*** Opening of INFORMATION GIVEN ***

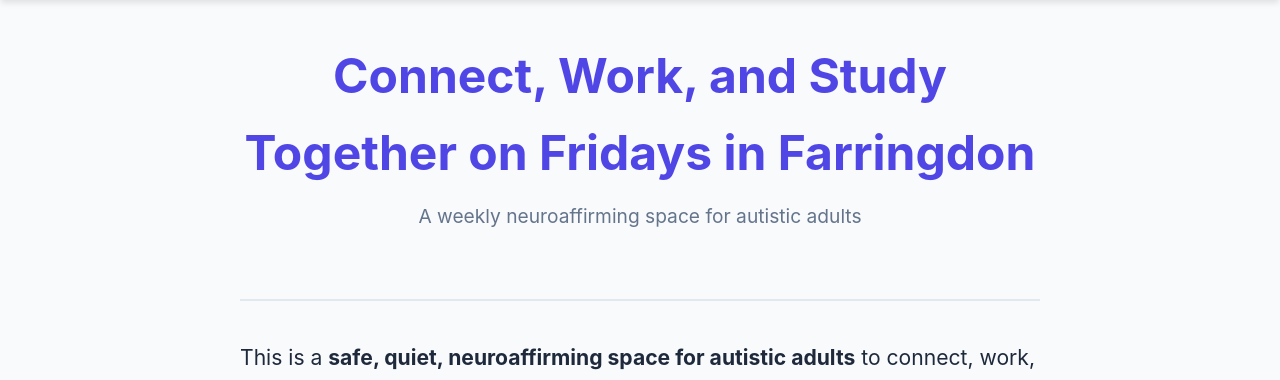
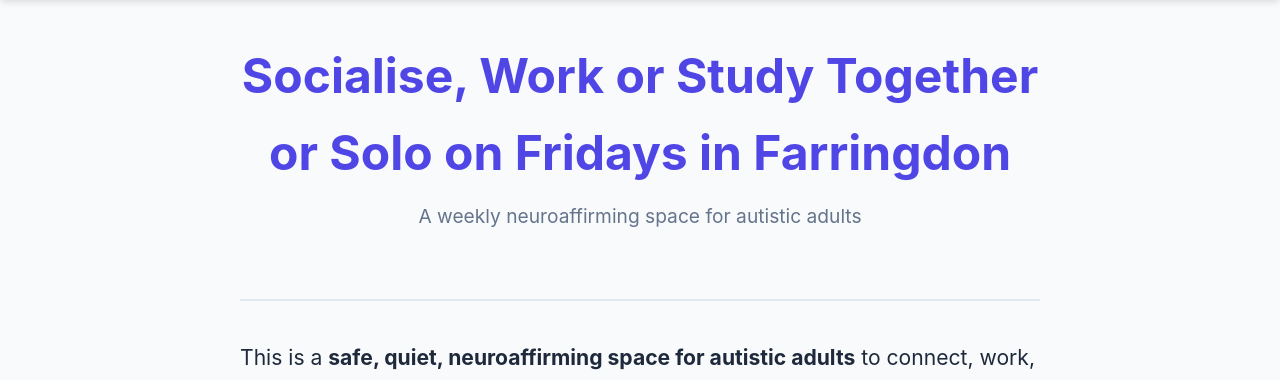
Before and after one commit to marcjtheodore1-sketch/lagc-room-bookings, a Flask app: page / in a window 1280 px wide. Shown: the part 78-458 px from the top of the page. Run offline with Flask 3, Linux system fonts and the light colour scheme.

Commit message:
Update heading to include solo option

```diff
--- a/templates/landing.html
+++ b/templates/landing.html
@@ -5,7 +5,7 @@
 {% block content %}
 <div class="landing-page">
     <div class="landing-header">
-        <h1>Connect, Work, and Study Together on Fridays in Farringdon</h1>
+        <h1>Socialise, Work or Study Together or Solo on Fridays in Farringdon</h1>
         <p class="subtitle">A weekly neuroaffirming space for autistic adults</p>
     </div>
 
```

*** Close of INFORMATION GIVEN ***

- PROBLEM DESCRIPTION
Using the records above, report each line with the string "landing".

- RESPONSE TO THIS EXERCISE
--- a/templates/landing.html
+++ b/templates/landing.html
 <div class="landing-page">
     <div class="landing-header">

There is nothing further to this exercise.